“Lorrik,” Syrosk continued, diverting his gaze toward the defeated inquisitor. “You would do well to heed those words as well. For the most part, you were carrying out your intentions with a fine degree of success. You defended. And defended. And defended. A fine tactic to wear out the rather inordinate amount of overly-hasty opponents you might face. You do not strike out of turn. You do not make unnecessary moves. You keep your guard closed and your mind open. The embodiment of resilience. But perhaps you kept your mind just a little too open. Your ability to block and parry a saber will do you no good if you are still susceptible to a sharpened tongue. If you wish follow the path of resilience… you must know what it is to persist. Your body must fail you. Your mind must falter. Your spirit must waver. Only then can you recover… learn… persist. You must suffer before you may endure. And after said suffering, you will still find yourself incapable of striking out against your foes in any meaningful manner. Ask yourself… is that a path worth following? Is it a path you are even capable of?”

Lorrik did not know how to take his master’s words. He had failed. Perhaps failure could lead to knowledge and improvement, but it was also a sign of weakness. Could strength born from fault be considered true strength at all? It would have to be. Lorrik desired strength. He needed strength. For strength was the only way anyone could make a difference within the Empire.

Because of that fact, Lorrik would persist. Endure. Survive. He didn’t know how, but he would. And for the first time he saw promise from external sources. His master was no mere Academy instructor. His companion was no mere Sith hopeful. But much more work would be required. Years of study yet remained until he would consider himself a worthy Sith.

With all of the duels out of the way, Syrosk looked over his students one by one in silence. The majority of them has lost the vigor and poise they had once possessed in their stances. Even some of the victors were drawing heavy breaths and bore sweat upon their brows.

Student after student tensed for a brief moment as they found their master’s scrutinizing eyes pass over them. Eagerly, they awaited whatever words of wisdom the Sith Lord must have been formulating in his head.
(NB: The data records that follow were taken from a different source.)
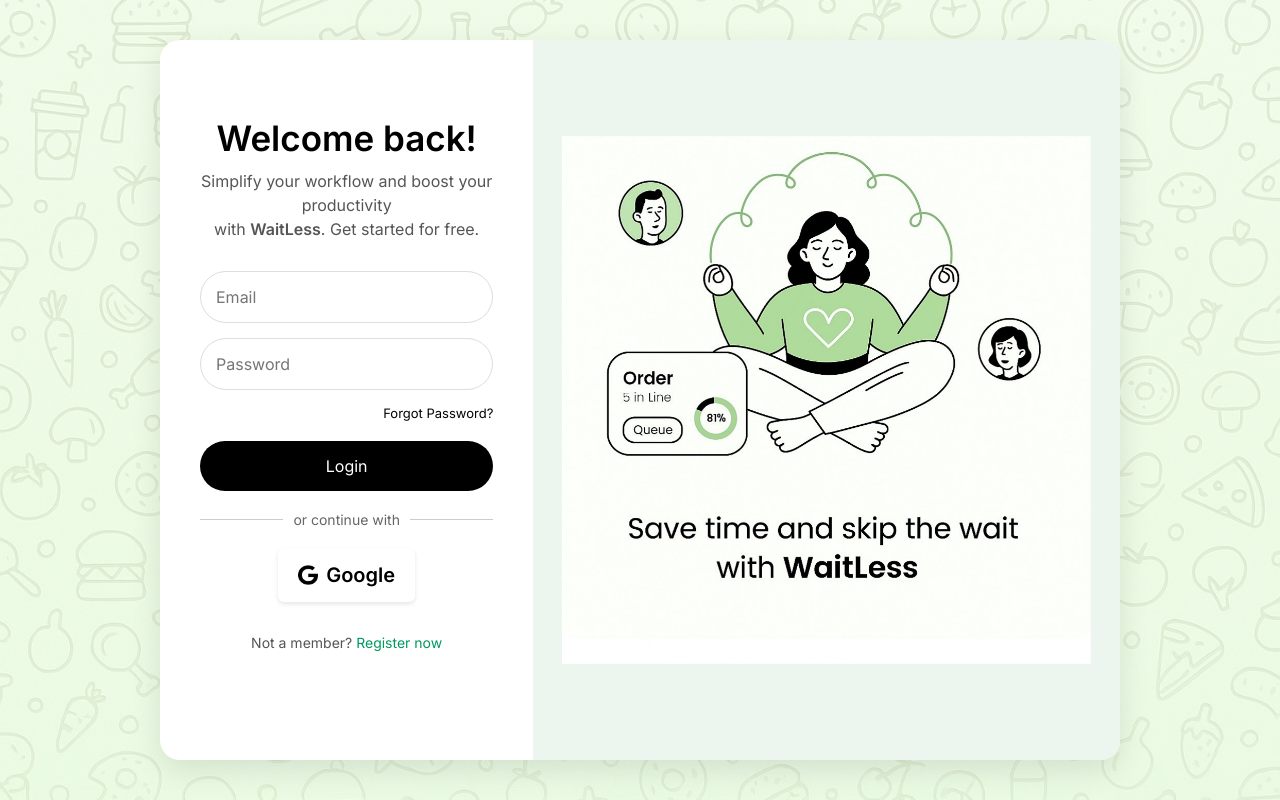
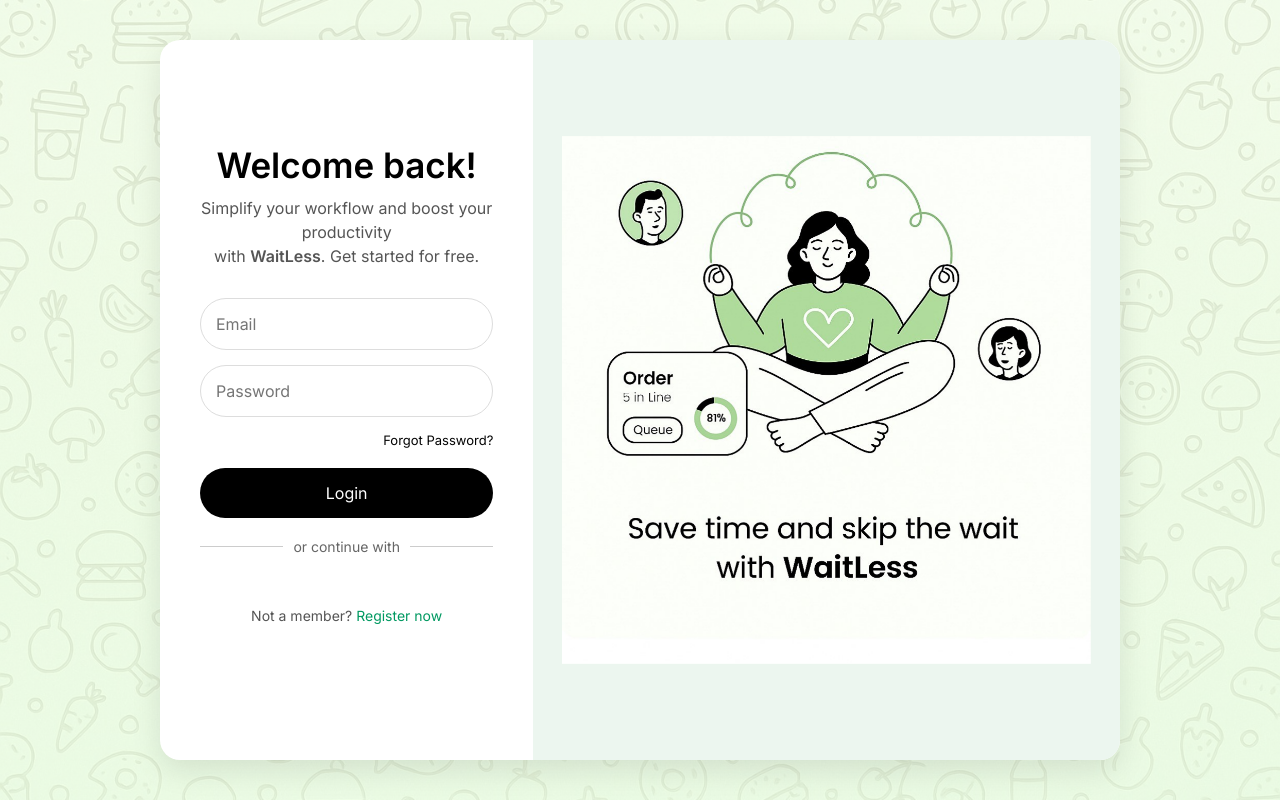
Before and after one commit to Tushaarkolipakula/Waitless, a Flask app: page /login in a window 1280 px wide. Run offline with Flask 3, Linux system fonts and the light colour scheme; parts of the project's set-up code (start-up, migrations or seed data) failed here and were passed over.

Commit message:
Update login.html

```diff
--- a/templates/login.html
+++ b/templates/login.html
@@ -33,13 +33,6 @@
         <hr class="line" />
       </div>
 
-      <div class="social-login">
-        <a href="/login-google" class="google-btn">
-          <img src="static/images/google.png" alt="Google logo" class="google-logo"/>
-          Google
-        </a>
-      </div>
-
       <p class="register">
         Not a member? <a href="{{ url_for('register') }}">Register now</a>
       </p>
```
Instead, they received a rather casual dismissal.

“That was a fine display from all of you,” Syrosk stated, drawing from no apparent pool of enthusiasm. “Class dismissed.”

The students glanced at each other in confusion. The day was still young. They still stood upright. This was far from the manner of teaching they expected from their new ,aster. The Sith Lord took a few steps toward the cliff’s return path before stopping.

“Something tells me you expected more,” Syrosk rasped, not bothering to face his students. “I suppose I could throw together some more physical trials. Make you run to the Academy and back, throw the slowest from the edge of the cliff. But I am not in the mood for such things. Your bouts today were for my own benefit. Not yours. I wanted to see what your bodies were capable of. Any experience or knowledge gained from these exercises were a mere bonus. My intentions rested solely in gathering information to be used in the months to come regarding your training. There is little more I could learn from you all in your various conditions, so I grant you the rest of the day to yourselves. Another test will be ready by the next midday. I would advise you to take this time to get to know your partner. Such a course of action would prove prudent for tomorrow.”

With that, the Sith Lord silently made his way back to the Academy, hands resting together behind his back. Some of the students began to follow, but deemed it awkward to be forced to pass their master, or match his slow pace. But such an act of avoidance only led to an equally awkward silence persisting between the eight students. With half having just been defeated by the other half, desire for pleasantries was understandably low.

Instead they divided into their various duos and recuperated their psyche while awaiting the initiative to descend the mountain.